Activity:
The full set of records must be returned exactly, character for character.

Available data:
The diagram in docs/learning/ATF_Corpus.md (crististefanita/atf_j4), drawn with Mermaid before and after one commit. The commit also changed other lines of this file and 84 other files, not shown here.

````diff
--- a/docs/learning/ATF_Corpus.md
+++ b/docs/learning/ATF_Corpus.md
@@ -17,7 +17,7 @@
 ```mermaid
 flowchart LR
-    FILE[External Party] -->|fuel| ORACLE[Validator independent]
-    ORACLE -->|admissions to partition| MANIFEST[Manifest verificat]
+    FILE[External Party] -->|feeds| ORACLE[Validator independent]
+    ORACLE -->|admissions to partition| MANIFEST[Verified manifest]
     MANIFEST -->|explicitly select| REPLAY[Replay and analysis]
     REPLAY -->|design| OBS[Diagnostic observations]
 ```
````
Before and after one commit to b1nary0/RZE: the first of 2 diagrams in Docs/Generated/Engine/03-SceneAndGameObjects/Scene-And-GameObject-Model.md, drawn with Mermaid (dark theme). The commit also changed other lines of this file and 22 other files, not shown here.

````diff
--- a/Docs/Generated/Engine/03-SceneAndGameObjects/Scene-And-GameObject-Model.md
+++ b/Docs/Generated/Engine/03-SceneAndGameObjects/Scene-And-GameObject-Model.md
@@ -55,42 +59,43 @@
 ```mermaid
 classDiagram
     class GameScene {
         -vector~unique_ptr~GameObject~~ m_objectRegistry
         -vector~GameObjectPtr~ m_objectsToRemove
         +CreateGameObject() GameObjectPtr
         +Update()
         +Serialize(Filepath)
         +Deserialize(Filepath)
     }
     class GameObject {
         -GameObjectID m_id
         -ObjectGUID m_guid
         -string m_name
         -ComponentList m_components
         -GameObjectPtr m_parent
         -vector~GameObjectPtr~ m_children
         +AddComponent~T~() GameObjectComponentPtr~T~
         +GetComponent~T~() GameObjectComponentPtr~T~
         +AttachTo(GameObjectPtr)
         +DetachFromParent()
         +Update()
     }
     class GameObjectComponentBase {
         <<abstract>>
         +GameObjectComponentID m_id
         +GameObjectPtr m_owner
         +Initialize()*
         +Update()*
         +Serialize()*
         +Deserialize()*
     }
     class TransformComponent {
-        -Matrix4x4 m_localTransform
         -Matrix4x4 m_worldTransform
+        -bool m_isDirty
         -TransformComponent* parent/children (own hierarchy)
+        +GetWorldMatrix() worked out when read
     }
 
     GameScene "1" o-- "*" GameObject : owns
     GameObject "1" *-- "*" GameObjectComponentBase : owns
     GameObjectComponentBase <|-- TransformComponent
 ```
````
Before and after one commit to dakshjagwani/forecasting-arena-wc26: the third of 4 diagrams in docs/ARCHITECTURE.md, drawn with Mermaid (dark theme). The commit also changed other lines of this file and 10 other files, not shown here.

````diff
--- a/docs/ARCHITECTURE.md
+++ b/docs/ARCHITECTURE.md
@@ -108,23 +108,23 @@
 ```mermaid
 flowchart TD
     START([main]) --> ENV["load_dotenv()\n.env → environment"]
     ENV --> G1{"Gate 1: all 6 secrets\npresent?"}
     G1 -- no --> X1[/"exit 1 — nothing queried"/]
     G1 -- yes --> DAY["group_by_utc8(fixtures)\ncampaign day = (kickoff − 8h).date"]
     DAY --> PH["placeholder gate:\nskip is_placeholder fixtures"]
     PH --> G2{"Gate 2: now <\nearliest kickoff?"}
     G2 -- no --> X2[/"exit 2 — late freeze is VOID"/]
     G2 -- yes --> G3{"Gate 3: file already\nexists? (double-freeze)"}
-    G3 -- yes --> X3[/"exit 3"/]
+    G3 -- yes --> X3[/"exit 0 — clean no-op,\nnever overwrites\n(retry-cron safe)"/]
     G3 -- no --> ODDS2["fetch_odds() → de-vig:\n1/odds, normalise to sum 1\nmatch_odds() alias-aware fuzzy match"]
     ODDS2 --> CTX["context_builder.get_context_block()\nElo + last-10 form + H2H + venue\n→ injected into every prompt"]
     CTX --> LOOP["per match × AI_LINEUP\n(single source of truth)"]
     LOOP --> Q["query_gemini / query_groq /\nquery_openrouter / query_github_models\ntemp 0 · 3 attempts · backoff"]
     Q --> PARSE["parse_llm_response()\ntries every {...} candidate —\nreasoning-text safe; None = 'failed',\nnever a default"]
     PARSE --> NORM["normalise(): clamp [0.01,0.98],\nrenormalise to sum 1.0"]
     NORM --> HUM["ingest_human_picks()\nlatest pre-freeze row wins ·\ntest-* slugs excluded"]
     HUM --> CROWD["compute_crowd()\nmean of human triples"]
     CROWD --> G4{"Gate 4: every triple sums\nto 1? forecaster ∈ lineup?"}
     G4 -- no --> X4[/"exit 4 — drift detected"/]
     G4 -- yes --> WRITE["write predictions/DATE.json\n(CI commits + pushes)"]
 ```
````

Solved problem:
The diagram in docs/learning/ATF_Corpus.md (crististefanita/atf_j4), drawn with Mermaid before and after one commit. The commit also changed other lines of this file and 84 other files, not shown here.

````diff
--- a/docs/learning/ATF_Corpus.md
+++ b/docs/learning/ATF_Corpus.md
@@ -17,7 +17,7 @@
 ```mermaid
 flowchart LR
-    FILE[External Party] -->|fuel| ORACLE[Validator independent]
-    ORACLE -->|admissions to partition| MANIFEST[Manifest verificat]
+    FILE[External Party] -->|feeds| ORACLE[Validator independent]
+    ORACLE -->|admissions to partition| MANIFEST[Verified manifest]
     MANIFEST -->|explicitly select| REPLAY[Replay and analysis]
     REPLAY -->|design| OBS[Diagnostic observations]
 ```
````
Before and after one commit to b1nary0/RZE: the first of 2 diagrams in Docs/Generated/Engine/03-SceneAndGameObjects/Scene-And-GameObject-Model.md, drawn with Mermaid (dark theme). The commit also changed other lines of this file and 22 other files, not shown here.

````diff
--- a/Docs/Generated/Engine/03-SceneAndGameObjects/Scene-And-GameObject-Model.md
+++ b/Docs/Generated/Engine/03-SceneAndGameObjects/Scene-And-GameObject-Model.md
@@ -55,42 +59,43 @@
 ```mermaid
 classDiagram
     class GameScene {
         -vector~unique_ptr~GameObject~~ m_objectRegistry
         -vector~GameObjectPtr~ m_objectsToRemove
         +CreateGameObject() GameObjectPtr
         +Update()
         +Serialize(Filepath)
         +Deserialize(Filepath)
     }
     class GameObject {
         -GameObjectID m_id
         -ObjectGUID m_guid
         -string m_name
         -ComponentList m_components
         -GameObjectPtr m_parent
         -vector~GameObjectPtr~ m_children
         +AddComponent~T~() GameObjectComponentPtr~T~
         +GetComponent~T~() GameObjectComponentPtr~T~
         +AttachTo(GameObjectPtr)
         +DetachFromParent()
         +Update()
     }
     class GameObjectComponentBase {
         <<abstract>>
         +GameObjectComponentID m_id
         +GameObjectPtr m_owner
         +Initialize()*
         +Update()*
         +Serialize()*
         +Deserialize()*
     }
     class TransformComponent {
-        -Matrix4x4 m_localTransform
         -Matrix4x4 m_worldTransform
+        -bool m_isDirty
         -TransformComponent* parent/children (own hierarchy)
+        +GetWorldMatrix() worked out when read
     }
 
     GameScene "1" o-- "*" GameObject : owns
     GameObject "1" *-- "*" GameObjectComponentBase : owns
     GameObjectComponentBase <|-- TransformComponent
 ```
````
Before and after one commit to dakshjagwani/forecasting-arena-wc26: the third of 4 diagrams in docs/ARCHITECTURE.md, drawn with Mermaid (dark theme). The commit also changed other lines of this file and 10 other files, not shown here.

````diff
--- a/docs/ARCHITECTURE.md
+++ b/docs/ARCHITECTURE.md
@@ -108,23 +108,23 @@
 ```mermaid
 flowchart TD
     START([main]) --> ENV["load_dotenv()\n.env → environment"]
     ENV --> G1{"Gate 1: all 6 secrets\npresent?"}
     G1 -- no --> X1[/"exit 1 — nothing queried"/]
     G1 -- yes --> DAY["group_by_utc8(fixtures)\ncampaign day = (kickoff − 8h).date"]
     DAY --> PH["placeholder gate:\nskip is_placeholder fixtures"]
     PH --> G2{"Gate 2: now <\nearliest kickoff?"}
     G2 -- no --> X2[/"exit 2 — late freeze is VOID"/]
     G2 -- yes --> G3{"Gate 3: file already\nexists? (double-freeze)"}
-    G3 -- yes --> X3[/"exit 3"/]
+    G3 -- yes --> X3[/"exit 0 — clean no-op,\nnever overwrites\n(retry-cron safe)"/]
     G3 -- no --> ODDS2["fetch_odds() → de-vig:\n1/odds, normalise to sum 1\nmatch_odds() alias-aware fuzzy match"]
     ODDS2 --> CTX["context_builder.get_context_block()\nElo + last-10 form + H2H + venue\n→ injected into every prompt"]
     CTX --> LOOP["per match × AI_LINEUP\n(single source of truth)"]
     LOOP --> Q["query_gemini / query_groq /\nquery_openrouter / query_github_models\ntemp 0 · 3 attempts · backoff"]
     Q --> PARSE["parse_llm_response()\ntries every {...} candidate —\nreasoning-text safe; None = 'failed',\nnever a default"]
     PARSE --> NORM["normalise(): clamp [0.01,0.98],\nrenormalise to sum 1.0"]
     NORM --> HUM["ingest_human_picks()\nlatest pre-freeze row wins ·\ntest-* slugs excluded"]
     HUM --> CROWD["compute_crowd()\nmean of human triples"]
     CROWD --> G4{"Gate 4: every triple sums\nto 1? forecaster ∈ lineup?"}
     G4 -- no --> X4[/"exit 4 — drift detected"/]
     G4 -- yes --> WRITE["write predictions/DATE.json\n(CI commits + pushes)"]
 ```
````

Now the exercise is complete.